She graduated high school at 14 and earned two degrees in mathematics and French from West Virginia State University by the time she was 18. In 1953, after working as a teacher for a few years, Johnson was hired by the National Advisory Committee for Aeronautics (NACA). The NACA would later become the National Aeronautics and Space Administration (NASA).
Before the widespread use of electronic computers, NACA employed pools of women to perform tedious manual calculations. These women were referred to as “computers.” Johnson worked in one such pool to analyze the results of wind tunnel tests. Within two weeks, she was assigned to a group of engineers that would later become part of the “Space Task Force.”
Let’s take a moment and reflect on a few of the amazingly cool things that Katherine did during her NASA career:
Throughout the ‘60s and '70s, Johnson became an expert with electronic computers to supplement her already impressive suite of math skills. She continued working at NASA on the Space Shuttle program until she retired in 1986.
Katherine co-authored 26 papers and was a pioneer in space science and modern computing. On November 16, 2015, President Obama awarded her the Presidential Medal of Freedom, the highest civilian award of the United States.

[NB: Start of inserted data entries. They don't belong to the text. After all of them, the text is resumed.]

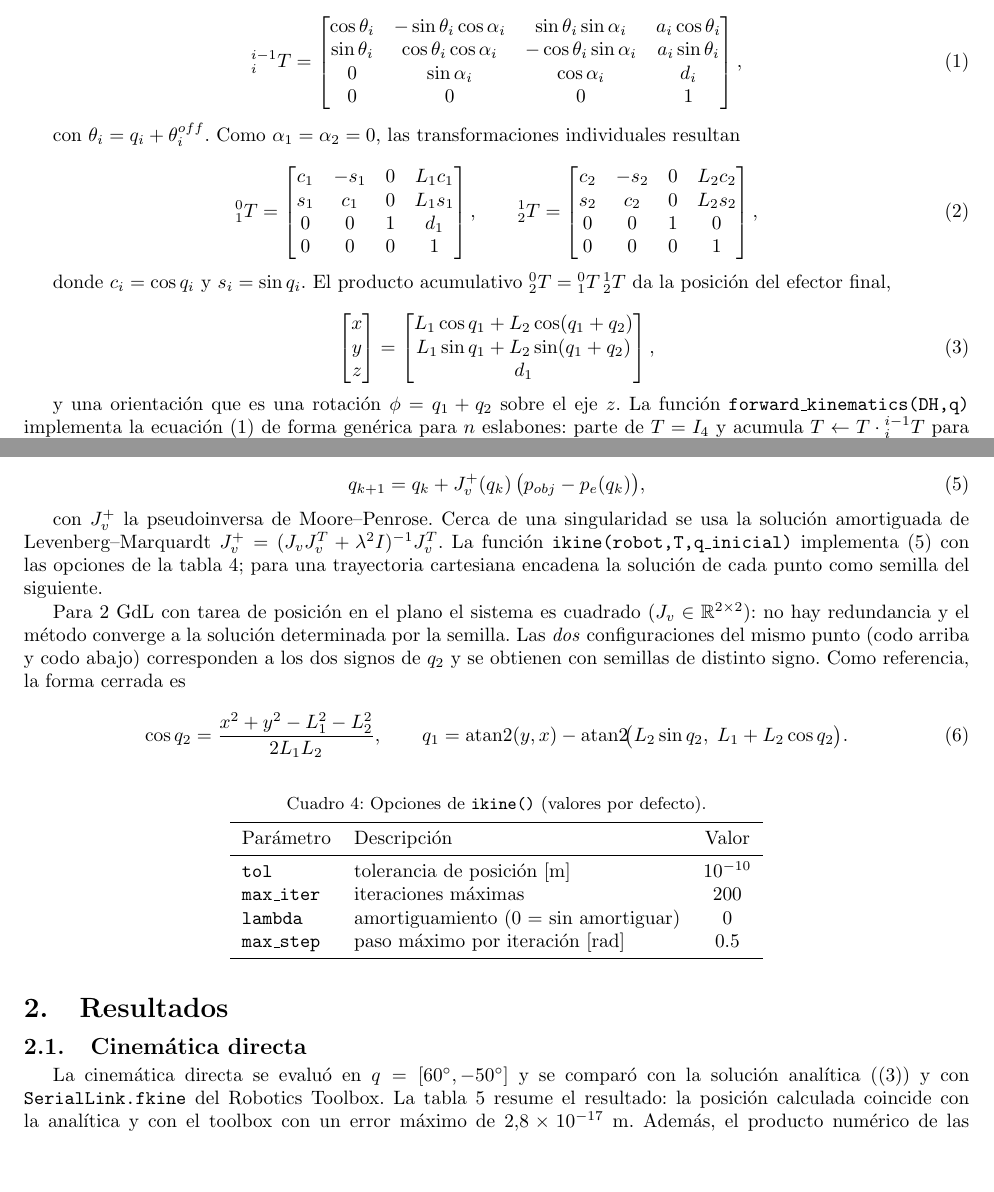
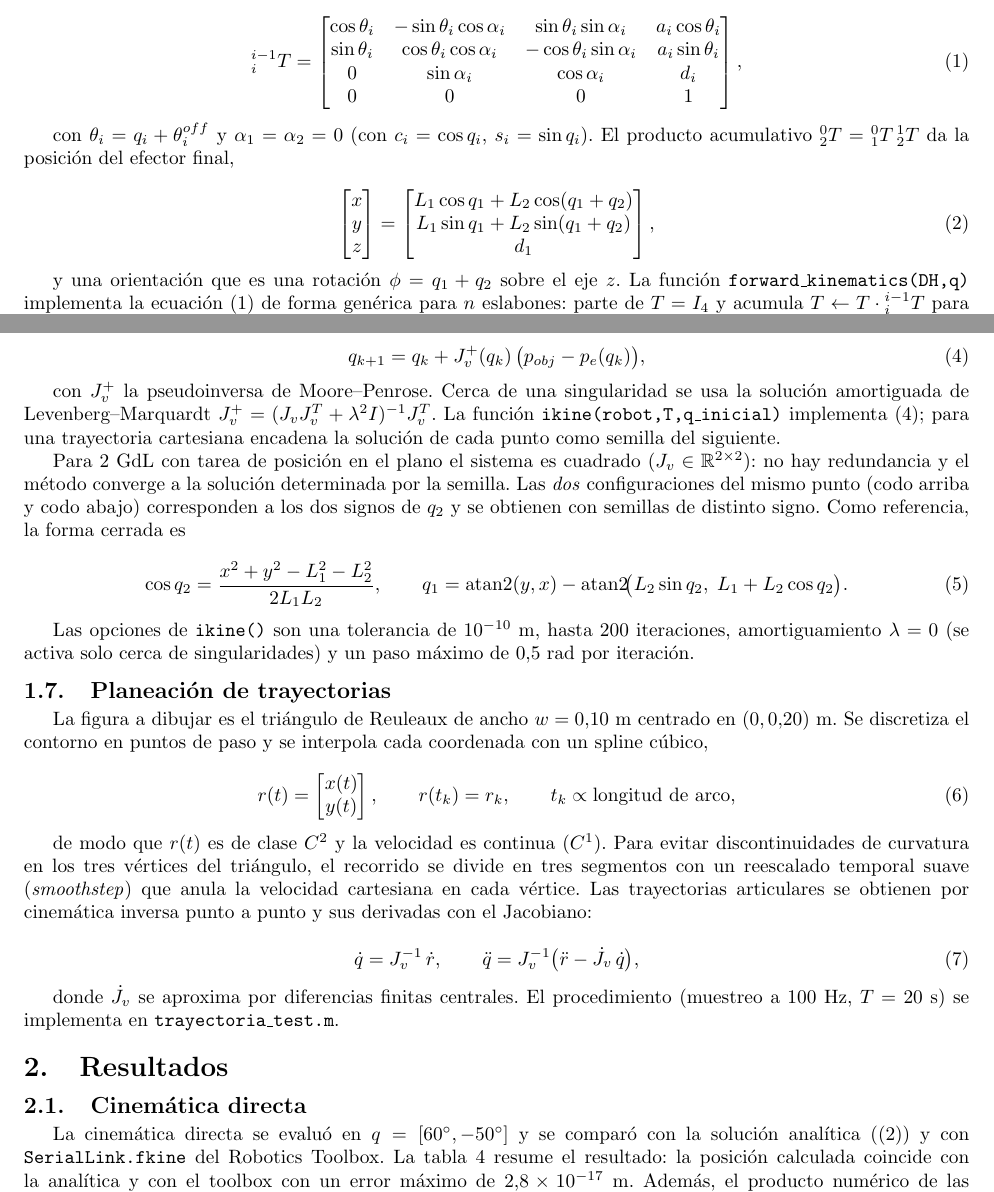
Before and after one commit to juandrodriguezf/robot-dibujante-2gdl, a LaTeX document (docs/informe-1/main.tex): two parts of pages 4 and 5 of 8, joined at a grey line, cut so that both start at the same text, the shorter picture padded with empty space. Compiled offline with pdfLaTeX.

Commit message:
Trayectorias del robot dibujante: contorno de Reuleaux, splines e inversa por Jacobiano

```diff
--- a/docs/informe-1/main.tex
+++ b/docs/informe-1/main.tex
@@ -208,29 +208,8 @@ La transformación homogénea que relaciona los marcos $i-1$ e $i$ es
 \label{eq:dh_mat}
 \end{equation}
 
-con $\theta_i = q_i + \theta_i^{off}$. Como $\alpha_1 = \alpha_2 = 0$, las
-transformaciones individuales resultan
-
-\begin{equation}
-{}^{0}_{1}T =
-\begin{bmatrix}
-c_1 & -s_1 & 0 & L_1 c_1 \\
-s_1 &  c_1 & 0 & L_1 s_1 \\
-0   &  0   & 1 & d_1 \\
-0   &  0   & 0 & 1
-\end{bmatrix},
-\qquad
-{}^{1}_{2}T =
-\begin{bmatrix}
-c_2 & -s_2 & 0 & L_2 c_2 \\
-s_2 &  c_2 & 0 & L_2 s_2 \\
-0   &  0   & 1 & 0 \\
-0   &  0   & 0 & 1
-\end{bmatrix},
-\label{eq:A1A2}
-\end{equation}
-
-donde $c_i = \cos q_i$ y $s_i = \sin q_i$. El producto acumulativo
+con $\theta_i = q_i + \theta_i^{off}$ y $\alpha_1 = \alpha_2 = 0$ (con
+$c_i = \cos q_i$, $s_i = \sin q_i$). El producto acumulativo
 ${}^{0}_{2}T = {}^{0}_{1}T\,{}^{1}_{2}T$ da la posición del efector final,
 
 \begin{equation}
@@ -283,9 +262,9 @@ q_{k+1} = q_k + J_v^{+}(q_k)\,\bigl(p_{obj} - p_e(q_k)\bigr),
 con $J_v^{+}$ la pseudoinversa de Moore--Penrose. Cerca de una singularidad se
 usa la solución amortiguada de Levenberg--Marquardt
 $J_v^{+} = (J_v J_v^{T} + \lambda^2 I)^{-1} J_v^{T}$. La función
-\texttt{ikine(robot,T,q\_inicial)} implementa \eqref{eq:newton} con las opciones
-de la tabla \ref{tab:ik_opts}; para una trayectoria cartesiana encadena la
-solución de cada punto como semilla del siguiente.
+\texttt{ikine(robot,T,q\_inicial)} implementa \eqref{eq:newton}; para una
+trayectoria cartesiana encadena la solución de cada punto como semilla del
+siguiente.
 
 Para 2 GdL con tarea de posición en el plano el sistema es cuadrado
 ($J_v \in \mathbb{R}^{2\times 2}$): no hay redundancia y el método converge a la
@@ -300,21 +279,39 @@ q_1 = \operatorname{atan2}(y,x) - \operatorname{atan2}\!\bigl(L_2\sin q_2,\; L_1
 \label{eq:ik_cf}
 \end{equation}
 
-\begin{table}[H]
-    \centering
-    \caption{Opciones de \texttt{ikine()} (valores por defecto).}
-    \label{tab:ik_opts}
-    \begin{tabular}{llc}
-    \toprule
-    Parámetro & Descripción & Valor \\
-    \midrule
-    \texttt{tol}      & tolerancia de posición [m]            & $10^{-10}$ \\
-    \texttt{max\_iter}& iteraciones máximas                   & 200 \\
-    \texttt{lambda}   & amortiguamiento ($0$ = sin amortiguar) & 0 \\
-    \texttt{max\_step}& paso máximo por iteración [rad]       & 0.5 \\
-    \bottomrule
-    \end{tabular}
-\end{table}
+Las opciones de \texttt{ikine()} son una tolerancia de $10^{-10}$ m, hasta 200
+iteraciones, amortiguamiento $\lambda = 0$ (se activa solo cerca de
+singularidades) y un paso máximo de $0.5$ rad por iteración.
+
+\subsection{Planeación de trayectorias}
+\label{sec:tray}
+
+La figura a dibujar es el triángulo de Reuleaux de ancho $w = 0.10$ m centrado en
+$(0, 0.20)$ m. Se discretiza el contorno en puntos de paso y se interpola cada
+coordenada con un spline cúbico,
+
+\begin{equation}
+r(t) = \begin{bmatrix} x(t) \\ y(t) \end{bmatrix},
+\qquad r(t_k) = r_k, \qquad t_k \propto \text{longitud de arco},
+\label{eq:spline}
+\end{equation}
+
+de modo que $r(t)$ es de clase $C^2$ y la velocidad es continua ($C^1$). Para
+evitar discontinuidades de curvatura en los tres vértices del triángulo, el
+recorrido se divide en tres segmentos con un reescalado temporal suave
+(\textit{smoothstep}) que anula la velocidad cartesiana en cada vértice. Las
+trayectorias articulares se obtienen por cinemática inversa punto a punto y sus
+derivadas con el Jacobiano:
+
+\begin{equation}
+\dot q = J_v^{-1}\,\dot r, \qquad
+\ddot q = J_v^{-1}\bigl(\ddot r - \dot J_v\,\dot q\bigr),
+\label{eq:qdot}
+\end{equation}
+
+donde $\dot J_v$ se aproxima por diferencias finitas centrales. El procedimiento
+(muestreo a $100$ Hz, $T = 20$ s) se implementa en
+\texttt{trayectoria\_test.m}.
 
 \section{Resultados}
 
```
Also changed, not shown: docs/informe-1/figuras/trayectoria_articular.eps (added), docs/informe-1/figuras/trayectoria_cartesiana.eps (added), docs/informe-1/main.tex (48 more changed lines), 5 other files.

Johnson with the Presidential Medal of Freedom. Image credits: NASA
Why the sudden interest in Katherine Johnson?
Well, first, Fox released a trailer last week for “Hidden Figures,” a movie based on the events chronicled in the book by the same name. It tells the story of Johnson’s life and career at NASA (with a healthy dose of Hollywood drama, I’m sure).
I was immediately reminded of “The Right Stuff.” I plan to get tickets for opening night.
Also, Johnson’s birthday is August 26. This Friday, find a fun way to honor Johnson’s contributions to our journey into space: post a tweet, launch a rocket, or calculate the x intercepts of a parabola.
If you want to learn more about Katherine Johnson, check out this biography and interview series by The National Visionary Leadership Project.